▶ _WHAT YOU HAVE TO DO_:
If a line holds the word "React", copy it from the entries.

*** DATA FOR THIS TASK Section Begins ***

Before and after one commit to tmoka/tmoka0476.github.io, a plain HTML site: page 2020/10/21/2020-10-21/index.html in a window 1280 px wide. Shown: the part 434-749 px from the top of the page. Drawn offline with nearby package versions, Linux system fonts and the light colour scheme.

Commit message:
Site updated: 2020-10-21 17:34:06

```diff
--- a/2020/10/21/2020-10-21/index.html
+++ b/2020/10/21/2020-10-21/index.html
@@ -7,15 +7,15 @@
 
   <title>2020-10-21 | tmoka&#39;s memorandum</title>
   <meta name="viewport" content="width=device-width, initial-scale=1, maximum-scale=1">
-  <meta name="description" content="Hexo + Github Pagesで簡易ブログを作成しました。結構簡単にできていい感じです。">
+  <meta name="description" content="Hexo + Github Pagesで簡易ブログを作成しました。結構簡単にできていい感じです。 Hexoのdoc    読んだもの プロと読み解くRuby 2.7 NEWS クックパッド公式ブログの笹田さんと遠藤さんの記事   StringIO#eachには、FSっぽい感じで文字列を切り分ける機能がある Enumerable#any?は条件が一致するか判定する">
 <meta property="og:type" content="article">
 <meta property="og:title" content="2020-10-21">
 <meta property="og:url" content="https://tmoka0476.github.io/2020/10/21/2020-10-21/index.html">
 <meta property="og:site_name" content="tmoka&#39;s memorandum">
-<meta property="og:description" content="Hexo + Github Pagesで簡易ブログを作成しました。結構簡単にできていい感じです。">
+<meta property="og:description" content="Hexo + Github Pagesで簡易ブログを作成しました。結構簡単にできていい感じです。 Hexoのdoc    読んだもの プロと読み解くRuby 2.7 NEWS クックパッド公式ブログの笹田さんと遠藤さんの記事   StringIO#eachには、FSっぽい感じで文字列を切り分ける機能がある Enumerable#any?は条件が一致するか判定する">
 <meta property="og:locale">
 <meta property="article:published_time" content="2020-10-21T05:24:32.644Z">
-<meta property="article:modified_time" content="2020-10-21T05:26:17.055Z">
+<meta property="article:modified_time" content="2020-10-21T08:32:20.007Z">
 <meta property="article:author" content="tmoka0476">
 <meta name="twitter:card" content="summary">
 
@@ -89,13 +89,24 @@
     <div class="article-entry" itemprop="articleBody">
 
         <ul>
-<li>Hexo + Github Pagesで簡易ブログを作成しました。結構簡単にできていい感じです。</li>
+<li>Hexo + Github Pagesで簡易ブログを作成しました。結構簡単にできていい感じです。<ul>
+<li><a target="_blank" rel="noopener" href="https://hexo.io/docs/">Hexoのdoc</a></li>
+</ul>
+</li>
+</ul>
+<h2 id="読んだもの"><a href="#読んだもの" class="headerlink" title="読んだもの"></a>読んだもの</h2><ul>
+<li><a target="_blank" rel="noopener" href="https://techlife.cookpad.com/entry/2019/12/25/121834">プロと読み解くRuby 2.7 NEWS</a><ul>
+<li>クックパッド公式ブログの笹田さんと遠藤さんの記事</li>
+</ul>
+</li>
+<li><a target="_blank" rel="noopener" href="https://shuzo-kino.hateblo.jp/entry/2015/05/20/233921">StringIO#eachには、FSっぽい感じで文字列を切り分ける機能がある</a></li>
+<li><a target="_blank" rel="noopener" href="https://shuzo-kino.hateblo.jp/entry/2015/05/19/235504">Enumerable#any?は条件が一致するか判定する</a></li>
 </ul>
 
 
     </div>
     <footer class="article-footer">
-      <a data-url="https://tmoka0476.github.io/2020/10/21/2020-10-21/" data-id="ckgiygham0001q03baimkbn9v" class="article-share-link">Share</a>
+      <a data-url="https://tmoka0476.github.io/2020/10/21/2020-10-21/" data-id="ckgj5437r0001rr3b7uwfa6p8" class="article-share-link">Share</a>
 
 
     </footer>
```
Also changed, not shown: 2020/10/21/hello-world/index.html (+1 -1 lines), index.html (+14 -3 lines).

*** DATA FOR THIS TASK Section Ends ***
*** DATA FOR THIS TASK Section Begins ***

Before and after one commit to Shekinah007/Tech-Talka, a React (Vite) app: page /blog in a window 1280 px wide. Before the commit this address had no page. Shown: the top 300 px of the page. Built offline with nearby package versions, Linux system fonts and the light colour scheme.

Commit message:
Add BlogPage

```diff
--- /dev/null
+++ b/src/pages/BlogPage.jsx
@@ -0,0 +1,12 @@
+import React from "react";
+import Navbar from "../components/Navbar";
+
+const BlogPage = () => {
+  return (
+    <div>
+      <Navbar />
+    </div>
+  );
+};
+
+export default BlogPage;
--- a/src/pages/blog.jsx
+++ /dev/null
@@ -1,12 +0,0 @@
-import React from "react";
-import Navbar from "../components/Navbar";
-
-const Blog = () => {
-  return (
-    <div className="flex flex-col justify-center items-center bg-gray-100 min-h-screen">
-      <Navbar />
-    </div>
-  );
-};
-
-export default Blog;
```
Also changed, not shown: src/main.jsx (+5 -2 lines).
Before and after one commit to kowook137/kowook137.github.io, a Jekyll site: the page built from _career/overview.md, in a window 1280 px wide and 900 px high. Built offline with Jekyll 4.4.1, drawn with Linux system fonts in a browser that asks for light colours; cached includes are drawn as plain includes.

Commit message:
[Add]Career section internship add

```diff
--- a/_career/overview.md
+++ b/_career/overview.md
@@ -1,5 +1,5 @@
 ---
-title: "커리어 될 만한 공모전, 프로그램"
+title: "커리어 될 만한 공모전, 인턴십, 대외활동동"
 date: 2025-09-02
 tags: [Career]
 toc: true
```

*** DATA FOR THIS TASK Section Ends ***
*** DATA FOR THIS TASK Section Begins ***

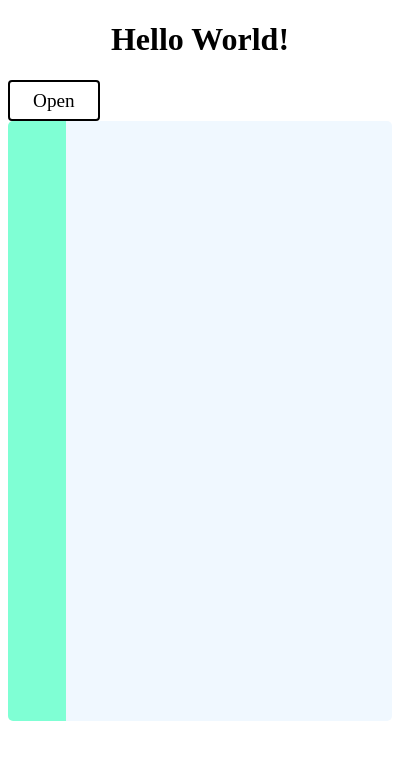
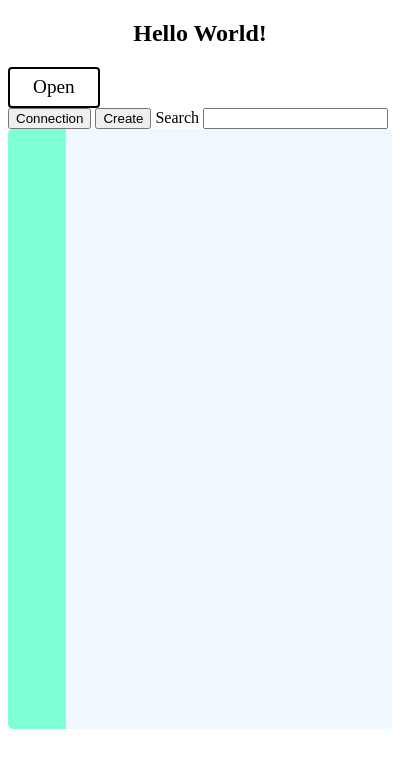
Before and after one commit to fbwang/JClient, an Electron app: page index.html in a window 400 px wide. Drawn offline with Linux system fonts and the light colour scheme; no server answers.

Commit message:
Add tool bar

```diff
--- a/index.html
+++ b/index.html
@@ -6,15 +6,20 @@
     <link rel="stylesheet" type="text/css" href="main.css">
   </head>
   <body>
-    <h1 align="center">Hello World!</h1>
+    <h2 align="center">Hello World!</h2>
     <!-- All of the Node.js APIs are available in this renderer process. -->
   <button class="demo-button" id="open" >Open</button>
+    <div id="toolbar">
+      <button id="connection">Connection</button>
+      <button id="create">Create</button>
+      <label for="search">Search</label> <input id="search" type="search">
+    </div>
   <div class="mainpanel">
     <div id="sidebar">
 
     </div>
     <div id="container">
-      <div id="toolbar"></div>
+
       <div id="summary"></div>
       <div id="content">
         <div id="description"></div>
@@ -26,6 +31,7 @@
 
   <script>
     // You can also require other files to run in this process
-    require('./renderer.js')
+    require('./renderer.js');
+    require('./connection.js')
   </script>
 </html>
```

*** DATA FOR THIS TASK Section Ends ***

▶ _RESPONSE AREA_:
Before and after one commit to Shekinah007/Tech-Talka, a React (Vite) app: page /blog in a window 1280 px wide. Before the commit this address had no page. Shown: the top 300 px of the page. Built offline with nearby package versions, Linux system fonts and the light colour scheme.
+import React from "react";
-import React from "react";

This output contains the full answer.